As we inch toward the Winter Solstice (for those of us in the Northern Hemisphere), I find myself thinking about darkness, about long dark nights, dark periods in our lives, the darkness within. And how these times of darkness can be profound times of introspection and perhaps growth.
Granted, I am not a winter person. Try as I might, do not embrace the romance of a walk on crisp freshly fallen snow or driving on slushy roads. I grew up in Southern California, where people would stay home and cancel the day’s plans after a rainstorm…why drive on slippery roads?
But I do appreciate what a proper winter offers—an invitation to go inside one’s heart. To let die what has run its course and plant seeds for what is to come. This is shadow work and it’s hard, and I often find myself channeling my reluctant inner-Southern California driver…why enter darkness?
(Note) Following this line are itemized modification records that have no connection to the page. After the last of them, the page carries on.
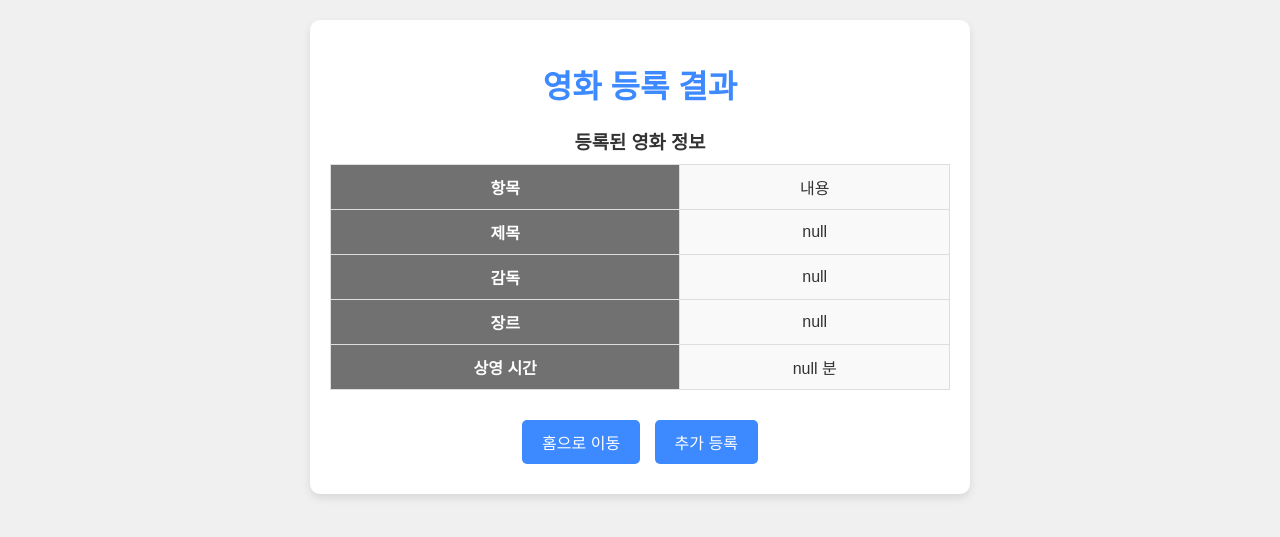
Repository: s00ngle/SSAFY-BE
Page: http://localhost/back_db_ws_01_2/regist_result.jsp
An editor plug-in stored every save of this project. The page is shown before and after the next save, followed by the edit.
The browser window is 1280 px wide. The pictures show the whole page.
The page is served by Tomcat 10. Other server files are loaded and not shown. The template is opened directly, without the code that normally fills it, so the values that code supplies are empty.

Above is the page before, as saved 2024-09-24 04:26:51.

### back_db_ws_01_2/src/main/webapp/regist_result.jsp
<%@ page language="java" contentType="text/html; charset=UTF-8"
    pageEncoding="UTF-8"%>
<!DOCTYPE html>
<html>
<head>
    <title>영화 등록 결과</title>
    <style>
        body {
            font-family: 'Arial', sans-serif;
            background-color: #f0f0f0;
            margin: 0;
            padding: 20px;
            color: #333;
        }

        h1 {
            text-align: center;
            color: #3d89ff;
            margin-bottom: 20px;
        }

        h3 {
            text-align: center;
            color: #333;
            margin-bottom: 10px;
        }

        .container {
            width: 50%;
            margin: 0 auto;
            background-color: #fff;
            padding: 20px;
            box-shadow: 0 4px 8px rgba(0, 0, 0, 0.1);
            border-radius: 10px;
        }

        table {
            width: 100%;
            border-collapse: collapse;
            margin-bottom: 20px;
        }

        th, td {
            padding: 10px;
            text-align: center;
            border: 1px solid #ddd;
        }

        th {
            background-color: #717171;
            color: white;
        }

        td {
            background-color: #f9f9f9;
        }

        a {
            display: inline-block;
            margin: 10px 5px;
            padding: 10px 20px;
            text-decoration: none;
            background-color: #3d89ff;
            color: white;
            border-radius: 5px;
            transition: background-color 0.3s;
        }

        a:hover {
            background-color: #3d89ff;
        }

        .button-container {
            text-align: center;
        }
    </style>
</head>
<body>
    <div class="container">
        <h1>영화 등록 결과</h1>
        <h3>등록된 영화 정보</h3>
        <table>
            <tr>
                <th>항목</th>
                <td>내용</td>
            </tr>
            <tr>
                <th>제목</th>
                <td><%= request.getAttribute("title") %></td>
            </tr>
            <tr>
                <th>감독</th>
                <td><%= request.getAttribute("director") %></td>
            </tr>
            <tr>
                <th>장르</th>
                <td><%= request.getAttribute("genre") %></td>
            </tr>
            <tr>
                <th>상영 시간</th>
                <td><%= request.getAttribute("runningTime") %> 분</td>
            </tr>
        </table>
        <div class="button-container">
            <a href="/">홈으로 이동</a>
            <a href="/regist.html">추가 등록</a>
        </div>
    </div>
</body>
</html>

After the next save:
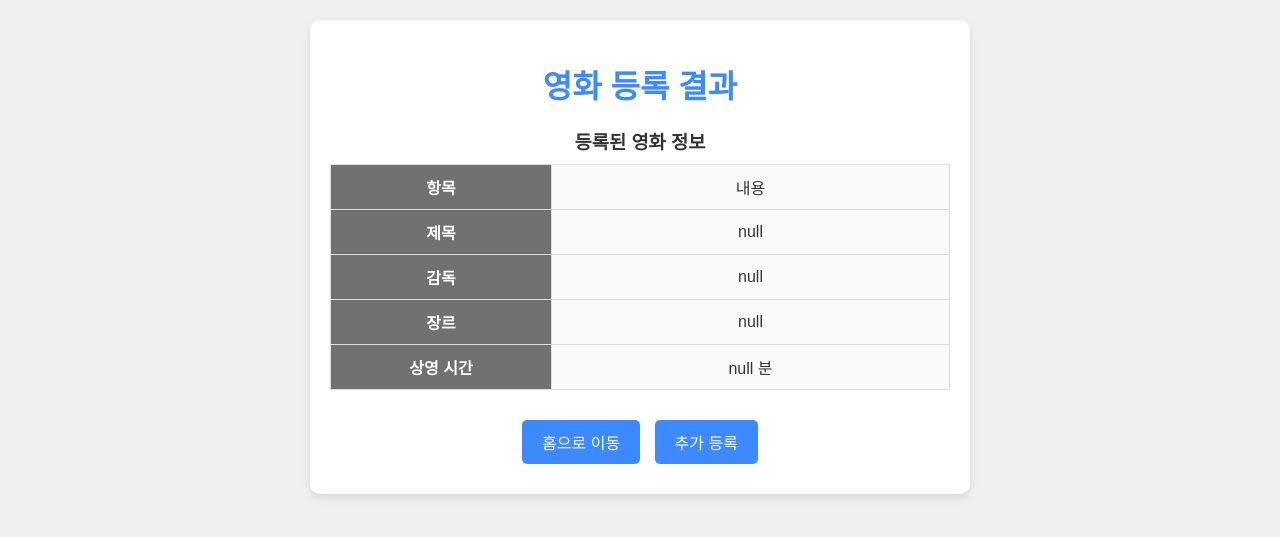
Saved 79 s later.
--- a/back_db_ws_01_2/src/main/webapp/regist_result.jsp
+++ b/back_db_ws_01_2/src/main/webapp/regist_result.jsp
@@ -49,6 +49,7 @@
         th {
             background-color: #717171;
             color: white;
+            width: 200px;
         }
 
         td {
I have come to find over the years that, as Melissa Febos writes, my darkness has become my work upon this earth. My darkness is not my inner critic; my darkness is a trusted ally, a beloved friend. My darkness shows me how to bring in more light.
My darkness reminds me that there is no day without night.